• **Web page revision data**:

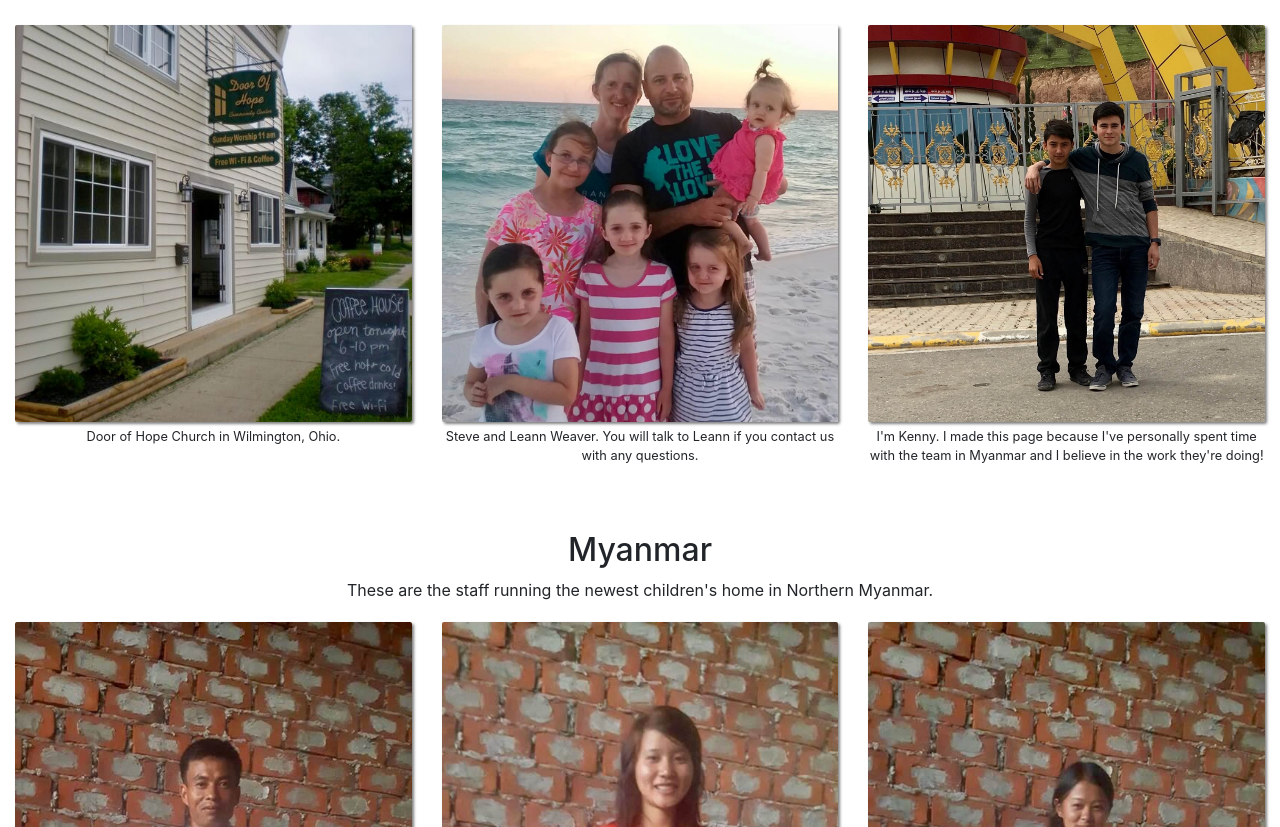
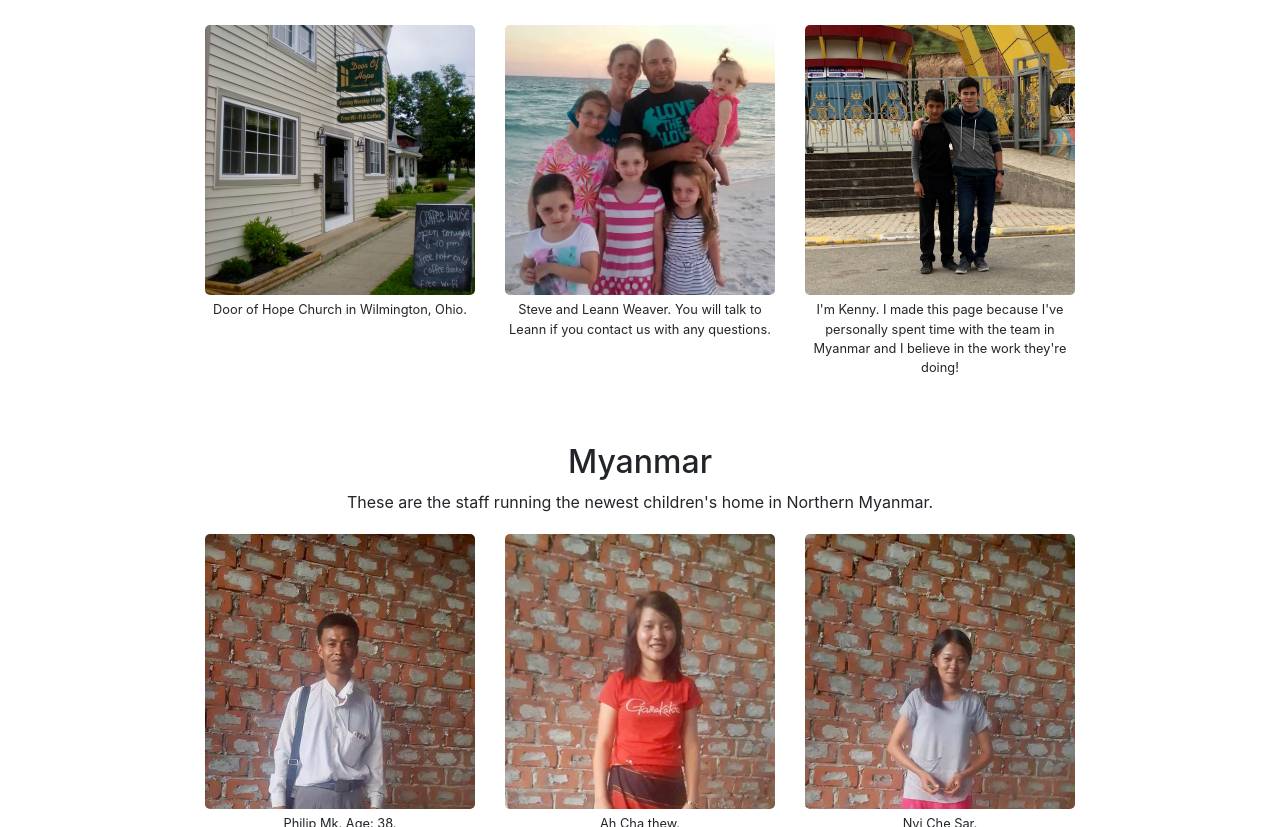
Before and after one commit to kenster-dev/sponsormyanmarrefugees, a plain HTML site: page about.html in a window 1280 px wide. Shown: the part 465-1292 px from the top of the page. Drawn offline with Linux system fonts and the light colour scheme.

Commit message:
tweaked styling and changed address

```diff
--- a/about.html
+++ b/about.html
@@ -73,7 +73,7 @@
 
                     <p>
                         Please send your check to: <br>
-                        495 E Locust St <br>
+                        198 S Walnut St <br>
                         Wilmington, OH 45177 <br>
                         Make check payable to: Door of Hope
                     </p>
@@ -98,7 +98,7 @@
         <!-- Stateside people profiles -->
         <div id="aboutStateside">
             <h2>Stateside</h2>
-            <div class="row">
+            <div class="row imgRow">
                 <figure class="col-4">
                     <img src="images/staff/doh.jpg" alt="" width="120">
                     <figcaption class="staffInfo">Door of Hope Church in Wilmington, Ohio.</figcaption>
@@ -119,7 +119,7 @@
         <div id="aboutMyanmar">
             <h2>Myanmar</h2>
             <div>These are the staff running the newest children's home in Northern Myanmar.</div>
-            <div class="row">
+            <div class="row imgRow">
                 <figure class="col-4">
                     <img src="images/staff/pastor.jpg" alt="" width="120">
                     <figcaption class="staffInfo">Philip Mk. Age: 38.<br> The pastor for the children's home. His wife's name is Nyi Thew, and they have four kids.</figcaption>
--- a/static/styles.css
+++ b/static/styles.css
@@ -109,13 +109,20 @@ h1
 
 /******************** HOME PAGE: Kids profiles ********************/
 
+.imgRow {
+   max-width: 900px;
+   margin: auto;
+}
+
 img
 {
     width: 100%;
-    border-radius: 2px;
+    border-radius: 5px;
     margin-bottom: 5px;
     margin-top: 20px;
-    box-shadow: 2px 2px 3px grey;
+   max-height: 275px;
+   object-fit: cover;
+   object-position: top;
 }
 
 /* figcaption element */
```
Also changed, not shown: index.html (+2 -2 lines).
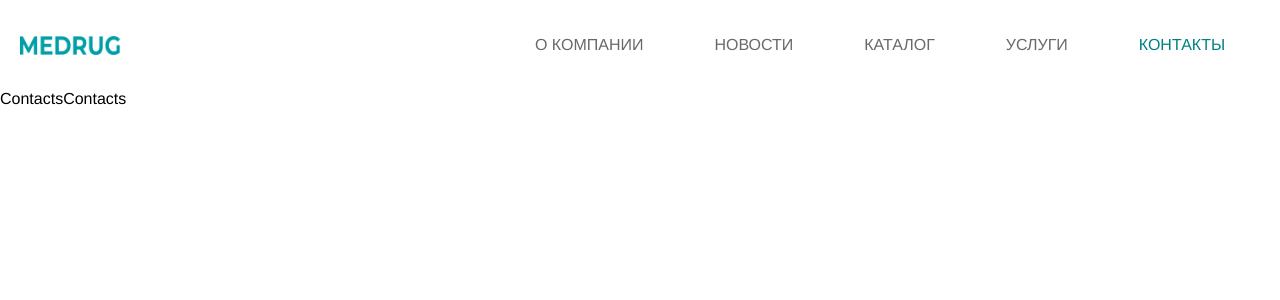
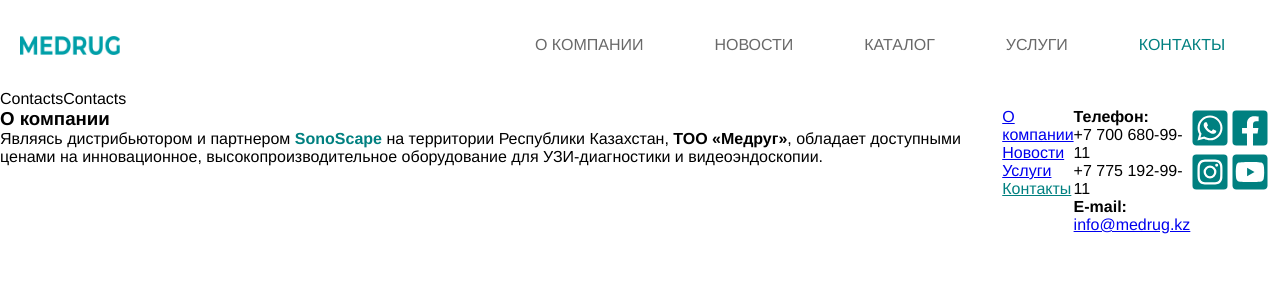
Before and after one commit to kefirchick/MedrugWebSite, a React (Create React App) app: page /contacts in a window 1280 px wide. Shown: the top 300 px of the page. Built offline with nearby package versions, Linux system fonts and the light colour scheme.

Commit message:
add footer

```diff
--- a/src/App.jsx
+++ b/src/App.jsx
@@ -1,5 +1,6 @@
 import { Routes, Route } from "react-router-dom";
 import { Navbar } from "./components/Navbar.jsx";
+import { Footer } from "./components/Footer.jsx";
 import { Home } from "./pages/Home.jsx";
 import { About } from "./pages/About.jsx";
 import { News } from "./pages/News";
@@ -19,6 +20,7 @@ function App() {
         <Route path="/service" element={<Service />}></Route>
         <Route path="/contacts" element={<Contacts />}></Route>
       </Routes>
+      <Footer />
     </>
   );
 }
--- a/src/components/CatalogHead.jsx
+++ b/src/components/CatalogHead.jsx
@@ -10,6 +10,7 @@ const CatalogHead = ({isMobile}) => {
 
   const style = {
     display: 'flex',
+    justifyContent: 'center',
     flexDirection: 'column',
   }
 
--- /dev/null
+++ b/src/components/Footer.jsx
@@ -0,0 +1,50 @@
+import { NavLink } from "react-router-dom";
+import { FaWhatsappSquare, FaFacebookSquare, FaInstagramSquare, FaYoutubeSquare } from "react-icons/fa"
+
+const Footer = () => {
+  const style = {
+    display: 'flex',
+    flexDirection: 'row',
+    justifyContent: "space-between"
+  }
+
+  const spanStyle = {
+    color: 'teal',
+    fontWeight: 'bold'
+  }
+
+  const menuStyle = {
+    display: 'flex',
+    flexDirection: 'column',
+  }
+
+  return (
+    <div style={style}>
+      <div>
+        <h3>О компании</h3>
+        <p>Являясь дистрибьютором и партнером <span style={spanStyle}> SonoScape</span> на территории Республики Казахстан, <strong>ТОО «Медруг»</strong>, обладает доступными ценами на инновационное, высокопроизводительное оборудование для УЗИ-диагностики и видеоэндоскопии.</p>
+      </div>
+      <div style={menuStyle}>
+        <NavLink to="/about">О компании</NavLink>
+        <NavLink to="/news">Новости</NavLink>
+        <NavLink to="/service">Услуги</NavLink>
+        <NavLink to="/contacts">Контакты</NavLink>
+      </div>
+      <div>
+        <h4>Телефон:</h4>
+        <p>+7 700 680-99-11</p>
+        <p>+7 775 192-99-11</p>
+        <h4>E-mail:</h4>
+        <a href="mailto:info@medrug.kz">info@medrug.kz</a>
+      </div>
+      <div>
+        <FaWhatsappSquare size={40} color={'teal'} />
+        <FaFacebookSquare size={40} color={'teal'} />
+        <FaInstagramSquare size={40} color={'teal'} />
+        <FaYoutubeSquare size={40} color={'teal'} />
+      </div>
+    </div>
+  );
+}
+
+export {Footer}
--- a/src/components/Navbar.jsx
+++ b/src/components/Navbar.jsx
@@ -15,7 +15,7 @@ const Navbar = () => {
     display: 'flex',
     justifyContent: 'space-between',
     flexDirection: isMobile ? 'column' : 'row',
-    alignItems: 'center',
+    alignItems: 'stretch',
   })
 
   return (
--- a/src/components/NavbarMenu.jsx
+++ b/src/components/NavbarMenu.jsx
@@ -6,6 +6,7 @@ const NavbarMenu = ({isMobile, isMenuHidden}) => {
     const style = {
       display: 'flex',
       justifyContent: 'space-evenly',
+      alignItems: 'center',
       flexDirection: 'row',
       width: 800
     }
```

• **Task directions**: Above are records; say how many of their lines contain the word "const", giving only the number.

• **Task output**: 9